### What this task involves:
The records below need to be repeated exactly, though not their pictures.

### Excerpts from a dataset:
**********

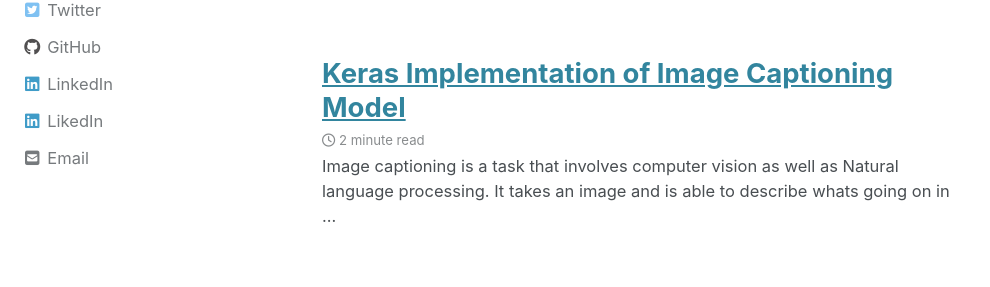
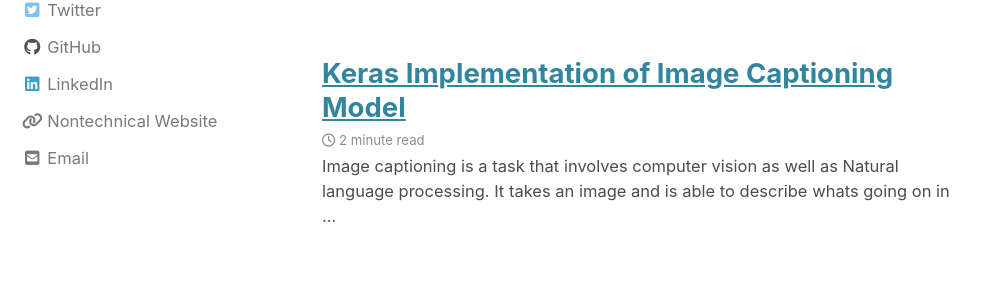
Before and after one commit to Faizan-E-Mustafa/Faizan-E-Mustafa.github.io, a Jekyll site: the page built from index.html, in a window 1280 px wide and 900 px high, scrolled down 722 px. Shown: the part 337-624 px from the top of the window, without its empty margins (0-990 px from the left). Built offline with Jekyll 4.4.1, drawn with Linux system fonts in a browser that asks for light colours; cached includes are drawn as plain includes; nearby versions of some CDN libraries; the list of posts is cut into pages by our own code.

Commit message:
add blog link

```diff
--- a/_config.yml
+++ b/_config.yml
@@ -134,9 +134,9 @@ author:
     - label: "LinkedIn"
       icon: "fab fa-fw fa-linkedin"
       url: "https://www.linkedin.com/in/faizan-e-mustafa-320b79156/"
-    - label: "LikedIn"
-      icon: "fab fa-fw fa-linkedin"
-      url: "https://www.linkedin.com/in/faizan-e-mustafa-320b79156/"
+    - label: "Nontechnical Website"
+      icon: "fas fa-fw fa-link"
+      url: "https://femustafa.github.io/"
 
 
 
```
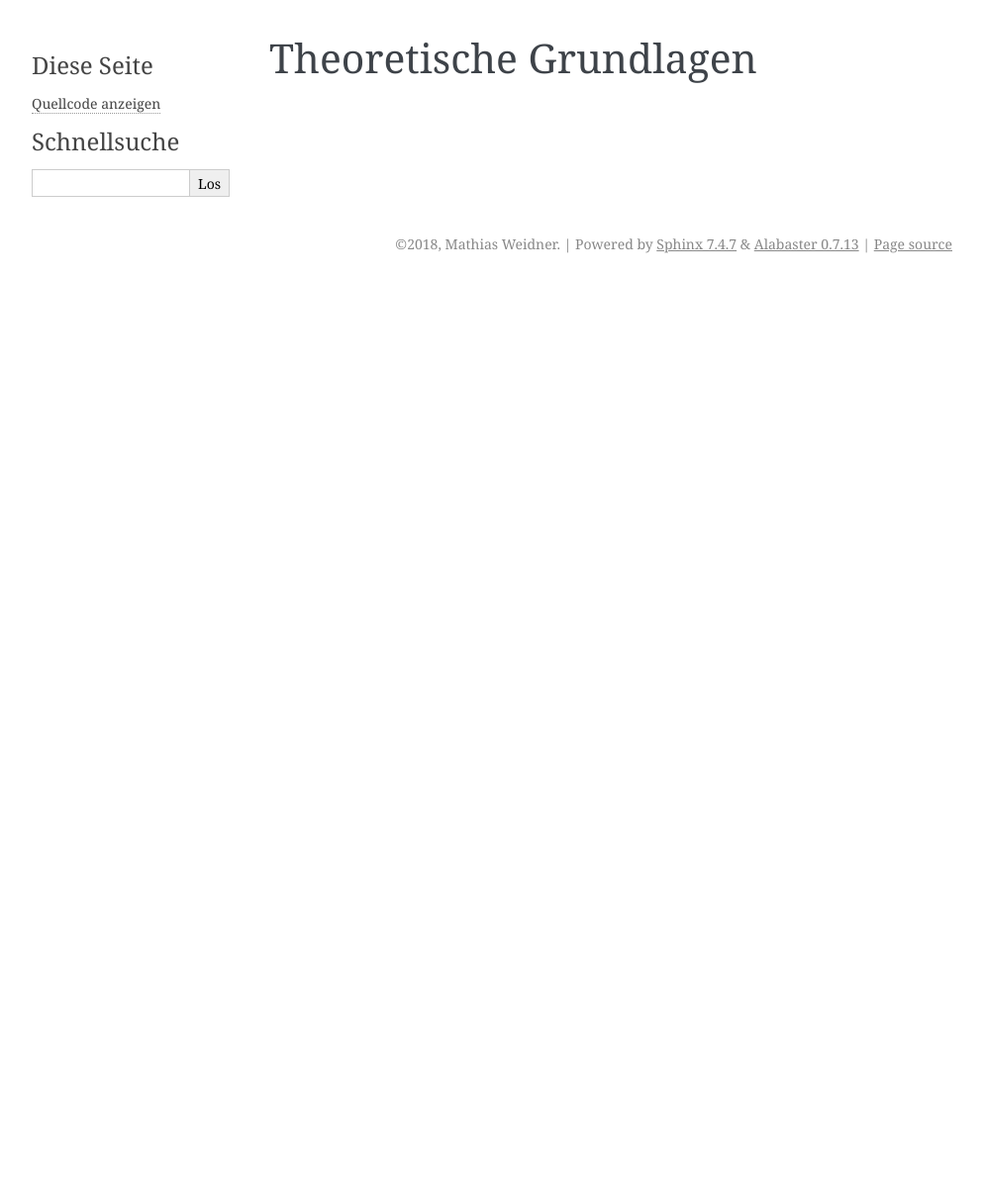
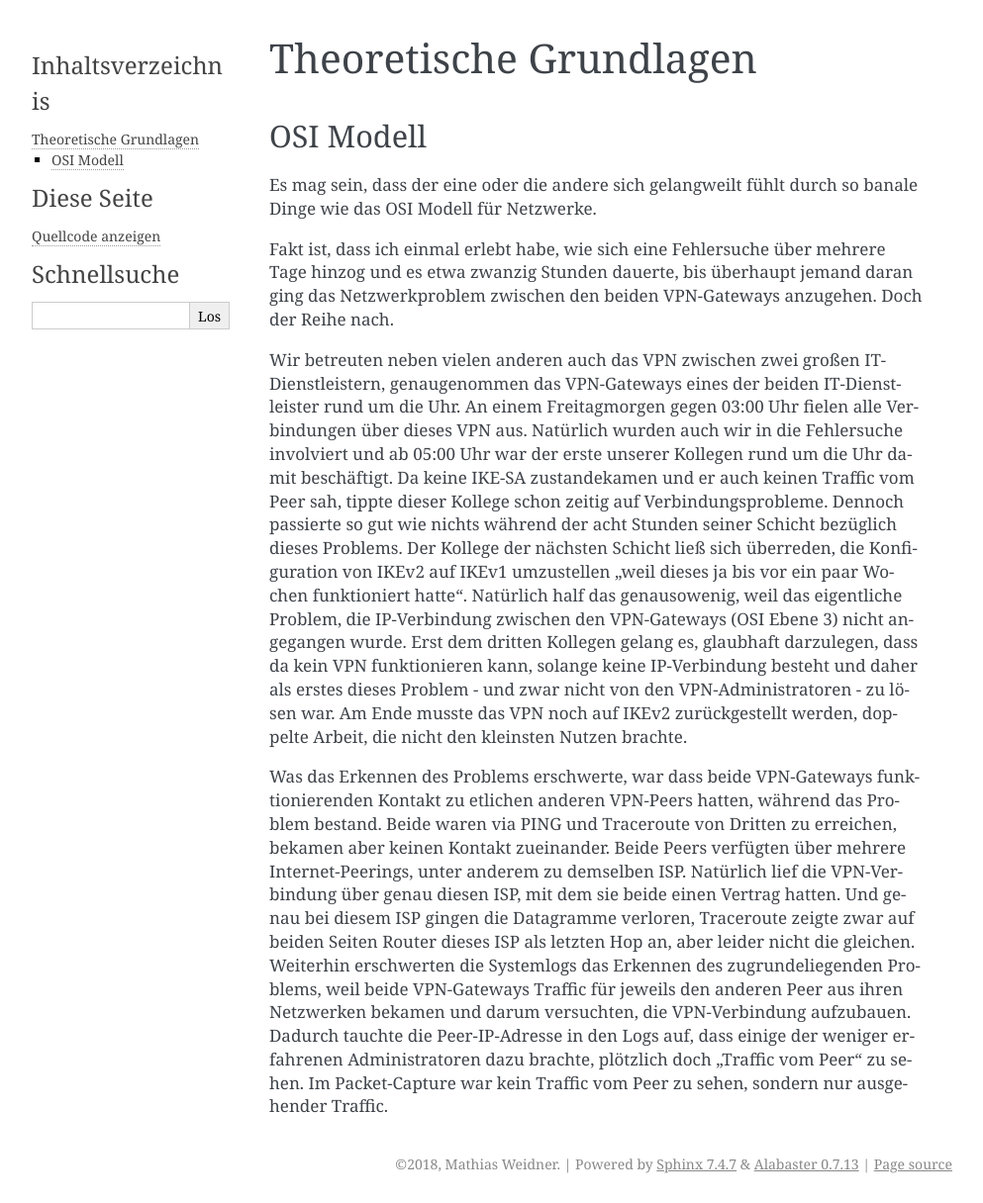
Before and after one commit to matwei-books/Fehlersuche-bei-IPsec-VPN-mit-IKEv2, a Sphinx documentation site: the page built from source/grundlagen/theoretisch.rst, in a window 1280 px wide. Shown: the whole page at 99% size, without its empty margins (148-1141 px from the left). Built offline with Sphinx 7.4.7, drawn with Linux system fonts in a browser that asks for light colours; before the commit the page ends 900 px from its top, so only the background shows below that.

Commit message:
Beispiel für externes Problem (fehlende IP-Verbindung)

```diff
--- a/source/grundlagen/theoretisch.rst
+++ b/source/grundlagen/theoretisch.rst
@@ -1,3 +1,51 @@
 
 Theoretische Grundlagen
 =======================
+
+OSI Modell
+----------
+
+Es mag sein, dass der eine oder die andere sich gelangweilt fühlt durch
+so banale Dinge wie das OSI Modell für Netzwerke.
+
+Fakt ist, dass ich einmal erlebt habe, wie sich eine Fehlersuche über
+mehrere Tage hinzog und es etwa zwanzig Stunden dauerte, bis überhaupt
+jemand daran ging das Netzwerkproblem zwischen den beiden VPN-Gateways
+anzugehen. Doch der Reihe nach.
+
+Wir betreuten neben vielen anderen auch das VPN zwischen zwei großen
+IT-Dienstleistern, genaugenommen das VPN-Gateways eines der beiden
+IT-Dienstleister rund um die Uhr. An einem Freitagmorgen gegen 03:00 Uhr
+fielen alle Verbindungen über dieses VPN aus. Natürlich wurden auch wir
+in die Fehlersuche involviert und ab 05:00 Uhr war der erste unserer
+Kollegen rund um die Uhr damit beschäftigt. Da keine IKE-SA
+zustandekamen und er auch keinen Traffic vom Peer sah, tippte dieser
+Kollege schon zeitig auf Verbindungsprobleme. Dennoch passierte so gut
+wie nichts während der acht Stunden seiner Schicht bezüglich dieses Problems. Der Kollege
+der nächsten Schicht ließ sich überreden, die Konfiguration von IKEv2
+auf IKEv1 umzustellen "weil dieses ja bis vor ein paar Wochen
+funktioniert hatte". Natürlich half das genausowenig, weil das
+eigentliche Problem, die IP-Verbindung zwischen den VPN-Gateways (OSI
+Ebene 3) nicht angegangen wurde. Erst dem dritten Kollegen gelang es,
+glaubhaft darzulegen, dass da kein VPN funktionieren kann, solange keine
+IP-Verbindung besteht und daher als erstes dieses Problem - und zwar
+nicht von den VPN-Administratoren - zu lösen war. Am Ende musste das VPN
+noch auf IKEv2 zurückgestellt werden, doppelte Arbeit, die nicht den
+kleinsten Nutzen brachte.
+
+Was das Erkennen des Problems erschwerte, war dass beide VPN-Gateways
+funktionierenden Kontakt zu etlichen anderen VPN-Peers hatten, während
+das Problem bestand. Beide waren via PING und Traceroute von Dritten zu
+erreichen, bekamen aber keinen Kontakt zueinander.
+Beide Peers verfügten über mehrere Internet-Peerings, unter anderem zu
+demselben ISP. Natürlich lief die VPN-Verbindung über
+genau diesen ISP, mit dem sie beide einen Vertrag hatten. Und genau bei
+diesem ISP gingen die Datagramme verloren, Traceroute zeigte zwar auf
+beiden Seiten Router dieses ISP als letzten Hop an, aber leider nicht
+die gleichen. Weiterhin erschwerten die Systemlogs das Erkennen des
+zugrundeliegenden Problems, weil beide VPN-Gateways Traffic für jeweils
+den anderen Peer aus ihren Netzwerken bekamen und darum versuchten, die
+VPN-Verbindung aufzubauen. Dadurch tauchte die Peer-IP-Adresse in den
+Logs auf, dass einige der weniger erfahrenen Administratoren dazu
+brachte, plötzlich doch "Traffic vom Peer" zu sehen. Im Packet-Capture
+war kein Traffic vom Peer zu sehen, sondern nur ausgehender Traffic.
```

**********

### Completed exercise:
Before and after one commit to Faizan-E-Mustafa/Faizan-E-Mustafa.github.io, a Jekyll site: the page built from index.html, in a window 1280 px wide and 900 px high, scrolled down 722 px. Shown: the part 337-624 px from the top of the window, without its empty margins (0-990 px from the left). Built offline with Jekyll 4.4.1, drawn with Linux system fonts in a browser that asks for light colours; cached includes are drawn as plain includes; nearby versions of some CDN libraries; the list of posts is cut into pages by our own code.

Commit message:
add blog link

```diff
--- a/_config.yml
+++ b/_config.yml
@@ -134,9 +134,9 @@ author:
     - label: "LinkedIn"
       icon: "fab fa-fw fa-linkedin"
       url: "https://www.linkedin.com/in/faizan-e-mustafa-320b79156/"
-    - label: "LikedIn"
-      icon: "fab fa-fw fa-linkedin"
-      url: "https://www.linkedin.com/in/faizan-e-mustafa-320b79156/"
+    - label: "Nontechnical Website"
+      icon: "fas fa-fw fa-link"
+      url: "https://femustafa.github.io/"
 
 
 
```
Before and after one commit to matwei-books/Fehlersuche-bei-IPsec-VPN-mit-IKEv2, a Sphinx documentation site: the page built from source/grundlagen/theoretisch.rst, in a window 1280 px wide. Shown: the whole page at 99% size, without its empty margins (148-1141 px from the left). Built offline with Sphinx 7.4.7, drawn with Linux system fonts in a browser that asks for light colours; before the commit the page ends 900 px from its top, so only the background shows below that.

Commit message:
Beispiel für externes Problem (fehlende IP-Verbindung)

```diff
--- a/source/grundlagen/theoretisch.rst
+++ b/source/grundlagen/theoretisch.rst
@@ -1,3 +1,51 @@
 
 Theoretische Grundlagen
 =======================
+
+OSI Modell
+----------
+
+Es mag sein, dass der eine oder die andere sich gelangweilt fühlt durch
+so banale Dinge wie das OSI Modell für Netzwerke.
+
+Fakt ist, dass ich einmal erlebt habe, wie sich eine Fehlersuche über
+mehrere Tage hinzog und es etwa zwanzig Stunden dauerte, bis überhaupt
+jemand daran ging das Netzwerkproblem zwischen den beiden VPN-Gateways
+anzugehen. Doch der Reihe nach.
+
+Wir betreuten neben vielen anderen auch das VPN zwischen zwei großen
+IT-Dienstleistern, genaugenommen das VPN-Gateways eines der beiden
+IT-Dienstleister rund um die Uhr. An einem Freitagmorgen gegen 03:00 Uhr
+fielen alle Verbindungen über dieses VPN aus. Natürlich wurden auch wir
+in die Fehlersuche involviert und ab 05:00 Uhr war der erste unserer
+Kollegen rund um die Uhr damit beschäftigt. Da keine IKE-SA
+zustandekamen und er auch keinen Traffic vom Peer sah, tippte dieser
+Kollege schon zeitig auf Verbindungsprobleme. Dennoch passierte so gut
+wie nichts während der acht Stunden seiner Schicht bezüglich dieses Problems. Der Kollege
+der nächsten Schicht ließ sich überreden, die Konfiguration von IKEv2
+auf IKEv1 umzustellen "weil dieses ja bis vor ein paar Wochen
+funktioniert hatte". Natürlich half das genausowenig, weil das
+eigentliche Problem, die IP-Verbindung zwischen den VPN-Gateways (OSI
+Ebene 3) nicht angegangen wurde. Erst dem dritten Kollegen gelang es,
+glaubhaft darzulegen, dass da kein VPN funktionieren kann, solange keine
+IP-Verbindung besteht und daher als erstes dieses Problem - und zwar
+nicht von den VPN-Administratoren - zu lösen war. Am Ende musste das VPN
+noch auf IKEv2 zurückgestellt werden, doppelte Arbeit, die nicht den
+kleinsten Nutzen brachte.
+
+Was das Erkennen des Problems erschwerte, war dass beide VPN-Gateways
+funktionierenden Kontakt zu etlichen anderen VPN-Peers hatten, während
+das Problem bestand. Beide waren via PING und Traceroute von Dritten zu
+erreichen, bekamen aber keinen Kontakt zueinander.
+Beide Peers verfügten über mehrere Internet-Peerings, unter anderem zu
+demselben ISP. Natürlich lief die VPN-Verbindung über
+genau diesen ISP, mit dem sie beide einen Vertrag hatten. Und genau bei
+diesem ISP gingen die Datagramme verloren, Traceroute zeigte zwar auf
+beiden Seiten Router dieses ISP als letzten Hop an, aber leider nicht
+die gleichen. Weiterhin erschwerten die Systemlogs das Erkennen des
+zugrundeliegenden Problems, weil beide VPN-Gateways Traffic für jeweils
+den anderen Peer aus ihren Netzwerken bekamen und darum versuchten, die
+VPN-Verbindung aufzubauen. Dadurch tauchte die Peer-IP-Adresse in den
+Logs auf, dass einige der weniger erfahrenen Administratoren dazu
+brachte, plötzlich doch "Traffic vom Peer" zu sehen. Im Packet-Capture
+war kein Traffic vom Peer zu sehen, sondern nur ausgehender Traffic.
```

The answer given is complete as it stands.